Connecticut: Contributor Joseph Harrison reviews QUIXOTE NUEVO at Hartford Stage, writing "There are some stories that have a timeless quality, speaking to the aches and the joys of modern life regardless of the era in which they are told. Such is the classic tale of Don Quixote, a story that, when Miguel de Cervantes published it in 1605, took on a certain meaning and century after century has been seen through an evolving lens, from comic novel to tragic statement against nobility. But in Octavio Solis' new play QUIXOTE NUEVO, which opens Hartford Stage's 2019/2020 season, the infamous Spanish Knight of La Mancha has become the Latino Knight of La Plancha (Texas) battling border surveillance drones instead of windmills and fighting for the undocumented versus the poor citizens of war-ravaged Spain."
Buffalo: Contributor Michael Rabice reviews MEAN GIRLS at Shea's Buffalo Theatre, writing "The brilliant comedian Tina Fey has brought her clique of nasty teenage girls to town to open the First National Tour of her Broadway hit musical, MEAN GIRLS. After the success of the film version, Fey and her husband, composer Jeff Richmond, have added music to the story of teenage angst and meanness. The genre has been well populated over the years, with growing up and adolescent relationships proving to be great fodder for shows like GREASE, BYE, BYE, BIRDIE, HAIRSPRAY, HIGH SCHOOL MUSICAL and most recently, THE PROM."

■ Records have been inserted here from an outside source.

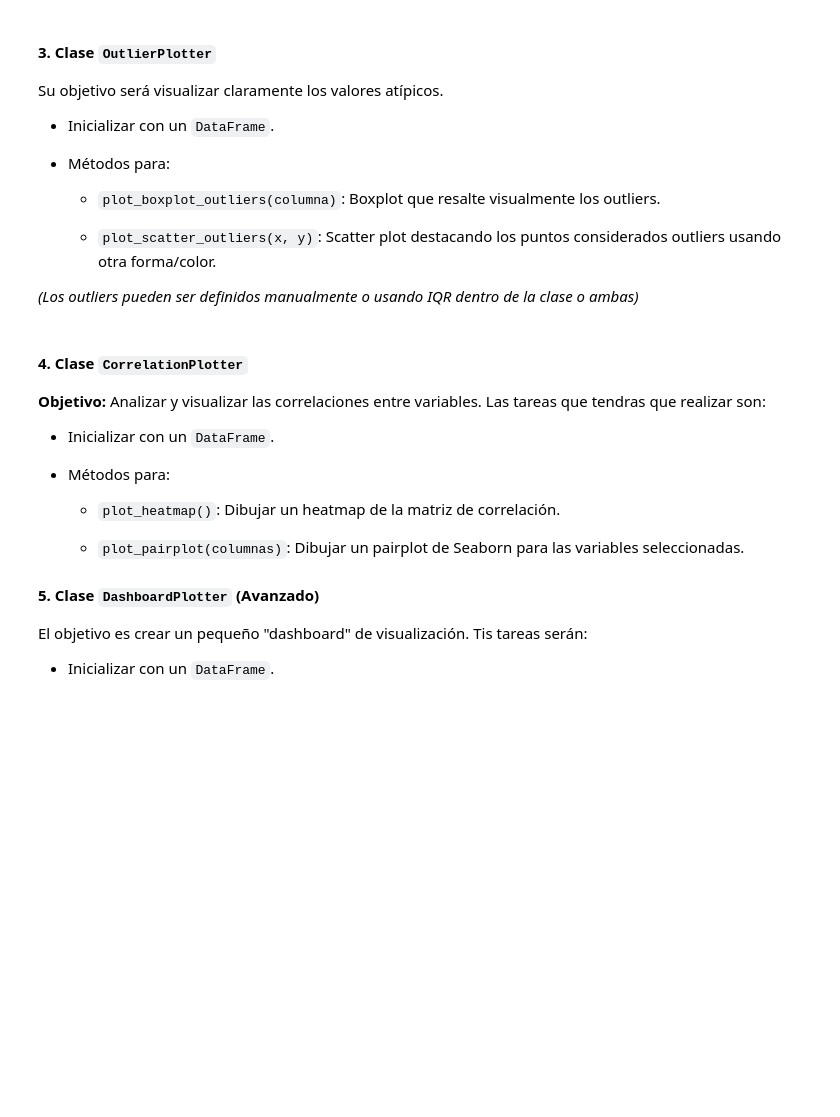
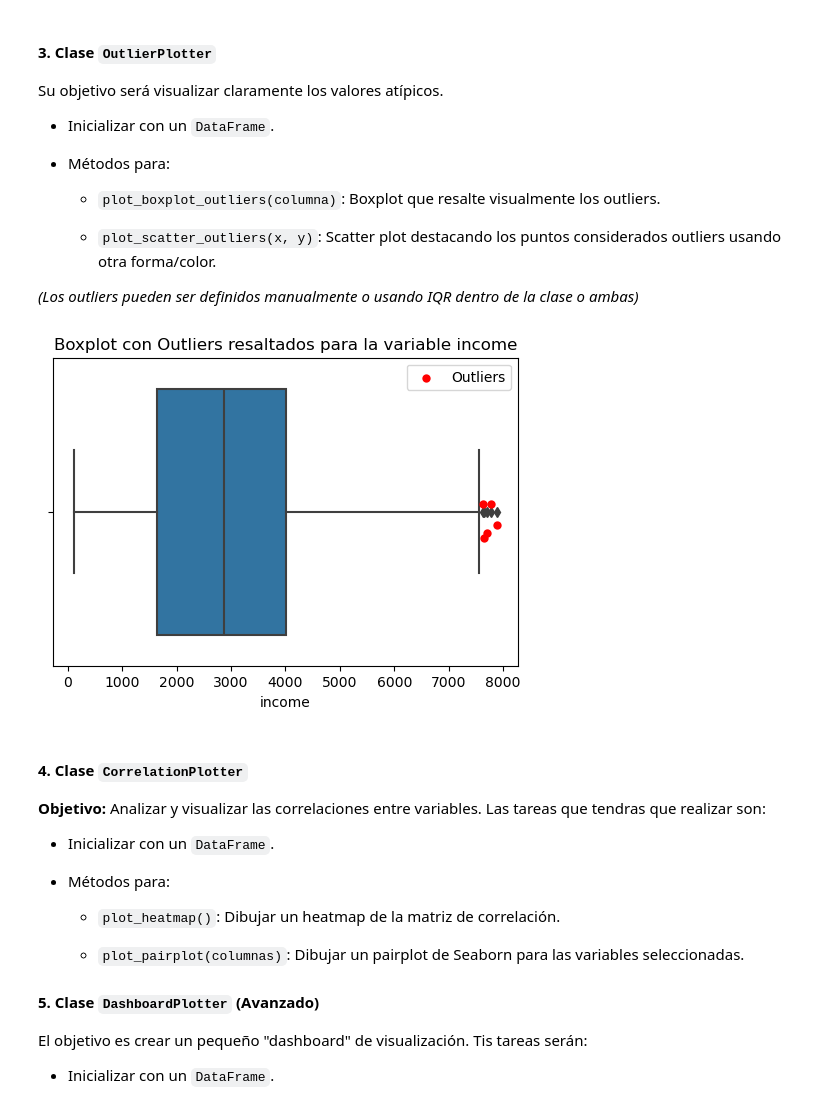
Before and after one commit to ntamajon/ejercicios_python, a Jupyter notebook: 04-visualizacion.ipynb, the cells around one changed output. Drawn from its saved outputs; the diff is of its cells as text; code cells hidden in the pictures; blank space fills up the shorter version.

```diff
--- a/04-visualizacion.ipynb
+++ b/04-visualizacion.ipynb
@@ -216,6 +224,34 @@ Su objetivo será visualizar claramente los valores atípicos.
 
 
 *(Los outliers pueden ser definidos manualmente o usando IQR dentro de la clase o ambas)*
+# %%
+class OutlierPlotter:
+    def __init__(self, df):
+        self.df = df
+
+    def outlier_detect(self, column):
+        Q1 = self.df[column].quantile(0.25)
+        Q3 = self.df[column].quantile(0.75)
+        IQR = Q3 - Q1
+        limite_superior = Q3 + 1.5 * IQR
+        limite_inferior = Q1 - 1.5 * IQR
+        return (self.df[column] > limite_superior) | (self.df[column] < limite_inferior)
+
+    def boxplot_outliers(self, column):
+        outliers = self.outlier_detect(column=column)
+        plt.figure(figsize=(6, 4))
+        sns.boxplot(x=self.df[column])
+        sns.stripplot(x=self.df[column][outliers], color='red', size=6, jitter=True, label='Outliers')
+        plt.title(f'Boxplot con Outliers resaltados para la variable {column}')
+        plt.legend()
+        plt.show()
+# %%
+outlierplotter = OutlierPlotter(df=marketing_df)
+outl_presence = outlierplotter.outlier_detect(column='income')
+# %%
+outlierplotter.boxplot_outliers(column='income')
+# %% [output]
+[figure, added]
 # %% [markdown]
 
 #### 4. Clase `CorrelationPlotter`
```
Also changed, not shown: parts of 4 cells of this notebook.
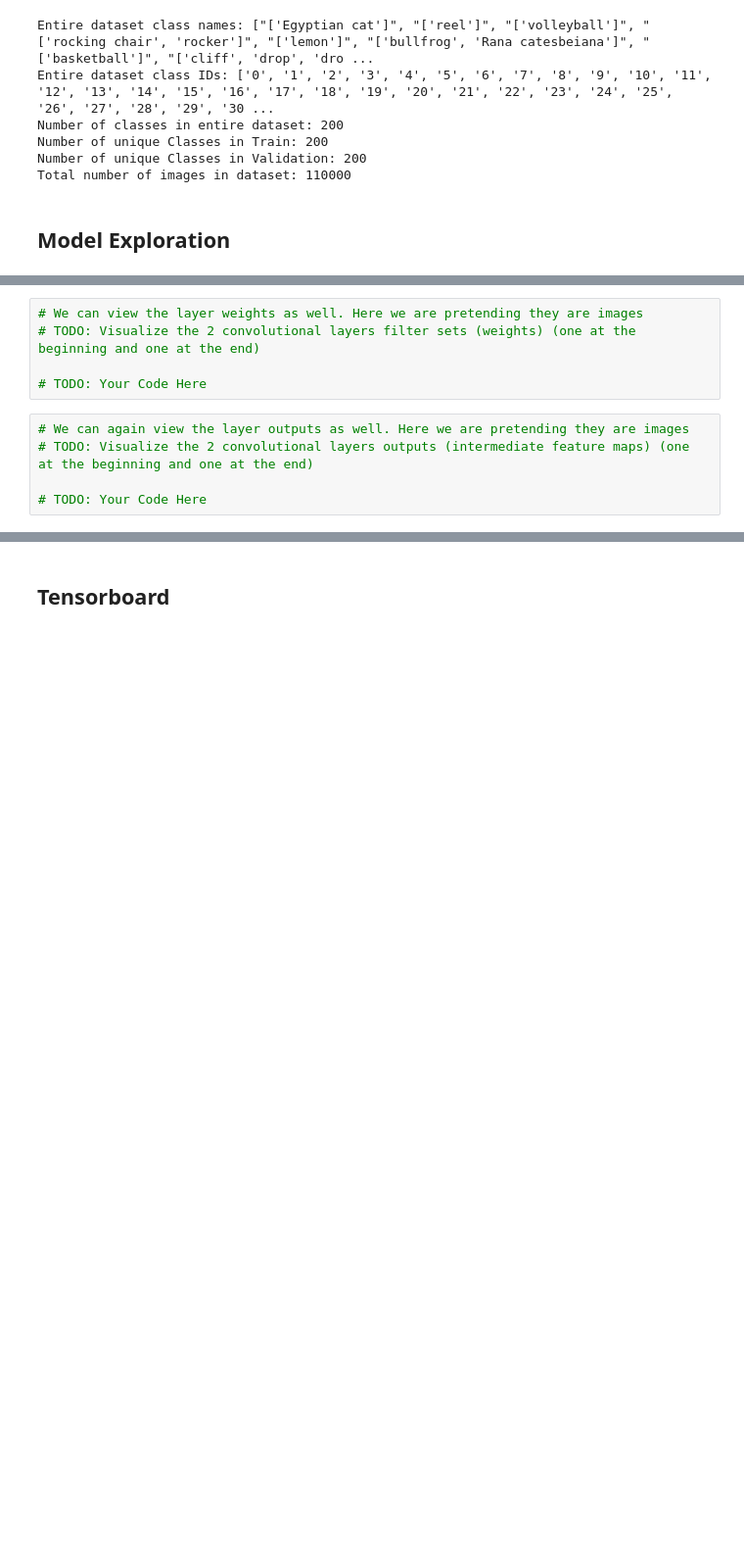
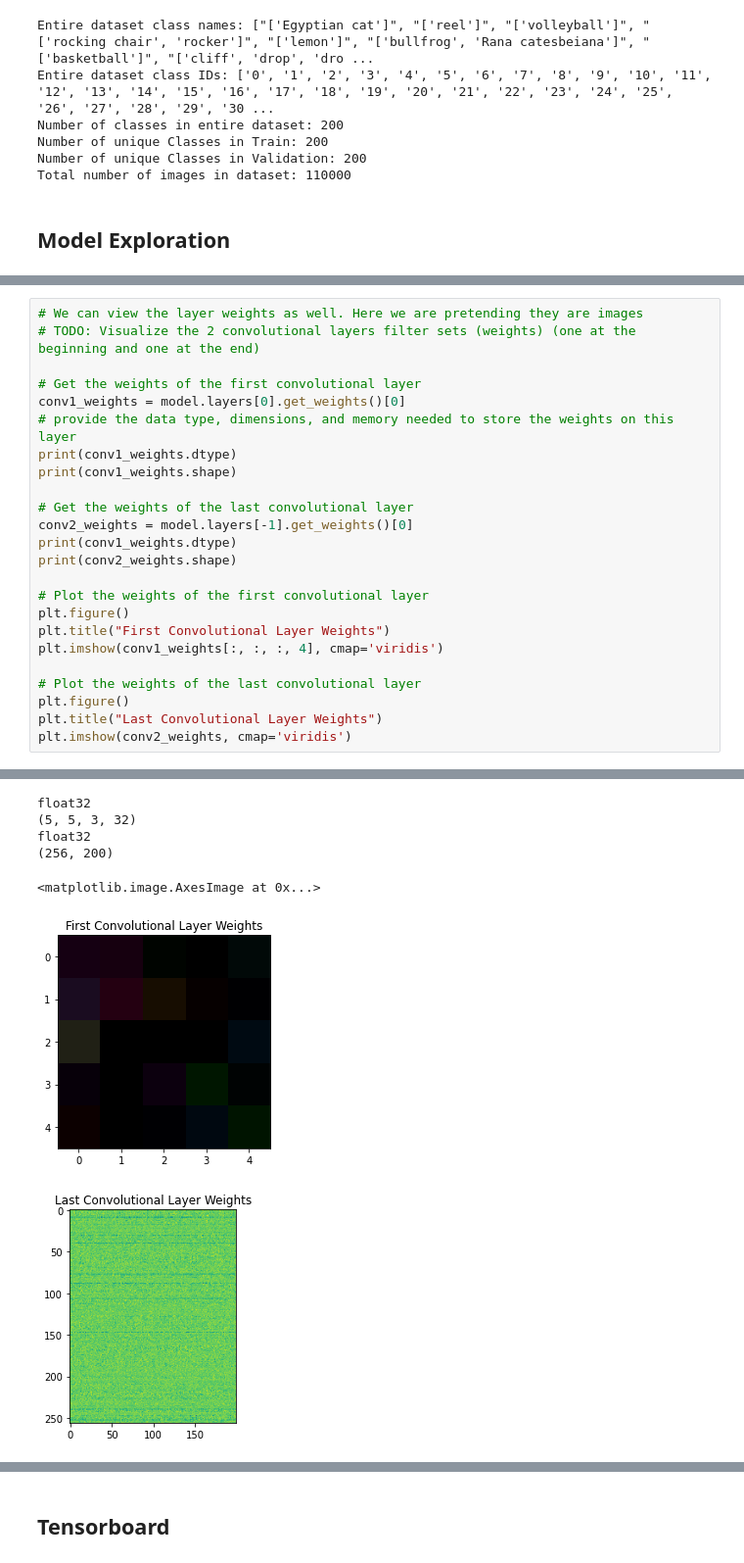
Before and after one commit to WebKingdom/CPRE587, a Jupyter notebook: lab1/487_lab1_Q.ipynb, the cells around one changed output, grey strips where cells are left out. Shown at 98% size. Drawn from its saved outputs; the diff is of its cells as text; blank space fills up the shorter version.

Commit message:
plotting

```diff
--- a/lab1/487_lab1_Q.ipynb
+++ b/lab1/487_lab1_Q.ipynb
@@ -388,10 +372,25 @@ You must install pydot (`pip install pydot`) and install graphviz (see instructi
-# %%
-# We can view the layer weights as well. Here we are pretending they are images
-# TODO: Visualize the 2 convolutional layers filter sets (weights) (one at the beginning and one at the end)
-
-# TODO: Your Code Here
-# %%
-# We can again view the layer outputs as well. Here we are pretending they are images
-# TODO: Visualize the 2 convolutional layers outputs (intermediate feature maps) (one at the beginning and one at the end)
-
-# TODO: Your Code Here
+# %%
+# We can view the layer weights as well. Here we are pretending they are images
+# TODO: Visualize the 2 convolutional layers filter sets (weights) (one at the beginning and one at the end)
+
+# Get the weights of the first convolutional layer
+conv1_weights = model.layers[0].get_weights()[0]
+# provide the data type, dimensions, and memory needed to store the weights on this layer
+print(conv1_weights.dtype)
+print(conv1_weights.shape)
+
+# Get the weights of the last convolutional layer
+conv2_weights = model.layers[-1].get_weights()[0]
+print(conv1_weights.dtype)
+print(conv2_weights.shape)
+
+# Plot the weights of the first convolutional layer
+plt.figure()
+plt.title("First Convolutional Layer Weights")
+plt.imshow(conv1_weights[:, :, :, 4], cmap='viridis')
+
+# Plot the weights of the last convolutional layer
+plt.figure()
+plt.title("Last Convolutional Layer Weights")
+plt.imshow(conv2_weights, cmap='viridis')
+# %% [output]
@@ -397,0 +398,7 @@ You must install pydot (`pip install pydot`) and install graphviz (see instructi
+float32
+(5, 5, 3, 32)
+float32
+(256, 200)
+<matplotlib.image.AxesImage at 0x...>
+[figure, added]
+[figure, added]
```
Also changed, not shown: parts of 15 cells of this notebook, 2 other files.
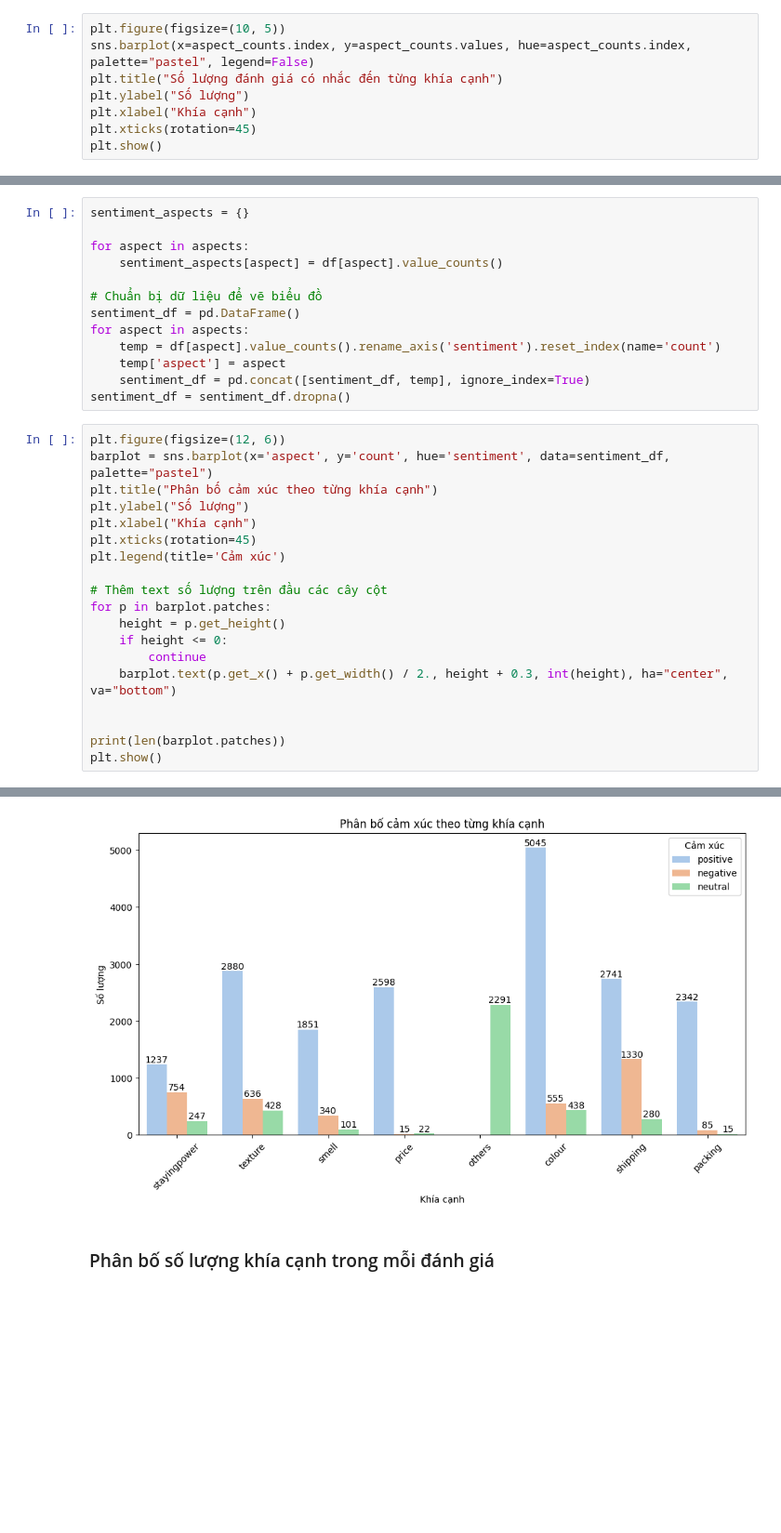
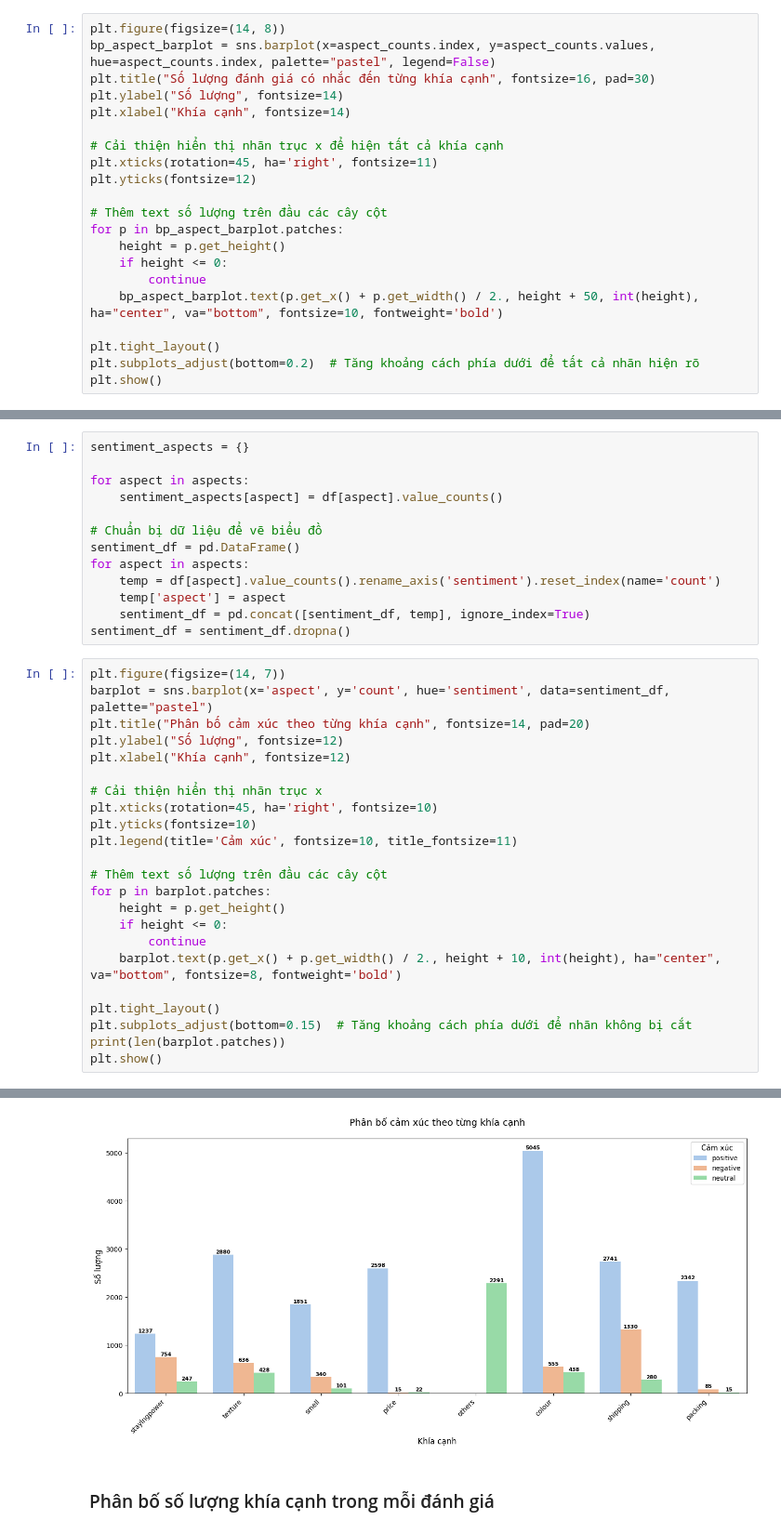
Before and after one commit to nvietanh1909/ABSA_Prompting, a Jupyter notebook: ViABSA_BP_EDA.ipynb, the cells around one changed output, grey strips where cells are left out. Shown at 93% size. Drawn from its saved outputs; the diff is of its cells as text; blank space fills up the shorter version.

```diff
--- a/ViABSA_BP_EDA.ipynb
+++ b/ViABSA_BP_EDA.ipynb
@@ -123,11 +126,24 @@ for aspect in aspects:
 aspect_counts = df[[a + '_exists' for a in aspects]].sum()
 aspect_counts.index = aspects
 # %%
-plt.figure(figsize=(10, 5))
-sns.barplot(x=aspect_counts.index, y=aspect_counts.values, hue=aspect_counts.index, palette="pastel", legend=False)
-plt.title("Số lượng đánh giá có nhắc đến từng khía cạnh")
-plt.ylabel("Số lượng")
-plt.xlabel("Khía cạnh")
-plt.xticks(rotation=45)
+plt.figure(figsize=(14, 8))
+bp_aspect_barplot = sns.barplot(x=aspect_counts.index, y=aspect_counts.values, hue=aspect_counts.index, palette="pastel", legend=False)
+plt.title("Số lượng đánh giá có nhắc đến từng khía cạnh", fontsize=16, pad=30)
+plt.ylabel("Số lượng", fontsize=14)
+plt.xlabel("Khía cạnh", fontsize=14)
+
+# Cải thiện hiển thị nhãn trục x để hiện tất cả khía cạnh
+plt.xticks(rotation=45, ha='right', fontsize=11)
+plt.yticks(fontsize=12)
+
+# Thêm text số lượng trên đầu các cây cột
+for p in bp_aspect_barplot.patches:
+    height = p.get_height()
+    if height <= 0:
+        continue
+    bp_aspect_barplot.text(p.get_x() + p.get_width() / 2., height + 50, int(height), ha="center", va="bottom", fontsize=10, fontweight='bold')
+
+plt.tight_layout()
+plt.subplots_adjust(bottom=0.2)  # Tăng khoảng cách phía dưới để tất cả nhãn hiện rõ
 plt.show()
 # %% [output]
@@ -148,27 +164,31 @@ for aspect in aspects:
     sentiment_df = pd.concat([sentiment_df, temp], ignore_index=True)
 sentiment_df = sentiment_df.dropna()
 # %%
-plt.figure(figsize=(12, 6))
+plt.figure(figsize=(14, 7))
 barplot = sns.barplot(x='aspect', y='count', hue='sentiment', data=sentiment_df, palette="pastel")
-plt.title("Phân bố cảm xúc theo từng khía cạnh")
-plt.ylabel("Số lượng")
-plt.xlabel("Khía cạnh")
-plt.xticks(rotation=45)
-plt.legend(title='Cảm xúc')
+plt.title("Phân bố cảm xúc theo từng khía cạnh", fontsize=14, pad=20)
+plt.ylabel("Số lượng", fontsize=12)
+plt.xlabel("Khía cạnh", fontsize=12)
+
+# Cải thiện hiển thị nhãn trục x
+plt.xticks(rotation=45, ha='right', fontsize=10)
+plt.yticks(fontsize=10)
+plt.legend(title='Cảm xúc', fontsize=10, title_fontsize=11)
 
 # Thêm text số lượng trên đầu các cây cột
 for p in barplot.patches:
     height = p.get_height()
     if height <= 0:
         continue
-    barplot.text(p.get_x() + p.get_width() / 2., height + 0.3, int(height), ha="center", va="bottom")
+    barplot.text(p.get_x() + p.get_width() / 2., height + 10, int(height), ha="center", va="bottom", fontsize=8, fontweight='bold')
 
-
+plt.tight_layout()
+plt.subplots_adjust(bottom=0.15)  # Tăng khoảng cách phía dưới để nhãn không bị cắt
 print(len(barplot.patches))
 plt.show()
 # %% [output]
 25
-[figure, old version]
+[figure, new version]
 # %% [markdown]
 ### Phân bố số lượng khía cạnh trong mỗi đánh giá
 # %%
```
Also changed, not shown: parts of 35 cells of this notebook, 31 other files.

Boston: Contributor Nancy Grossman reviews Alice Ripley in SUNSET BOULEVARD at North Shore, writing "In the annals of musical theater, Norma Desmond is one of those larger than life characters, like Mame Dennis, Dolly Levi, and Eva Peron, who cries out for an actor with a specific and rare combination of skills to play the role. Tony Award-winner Alice Ripley ascends to playing the faded silent-screen star in the North Shore Music Theatre production of SUNSET BOULEVARD, after originating the role of Betty Schaefer in the 1994 original Broadway cast which starred Glenn Close. In so doing, Ripley joins the pantheon of singular talents who have put their personal stamp on the musical iteration of Norma, stepping out of the shadow of the indelible mark Gloria Swanson made on celluloid in Billy Wilder's 1950 film."
Regional Editor Spotlight:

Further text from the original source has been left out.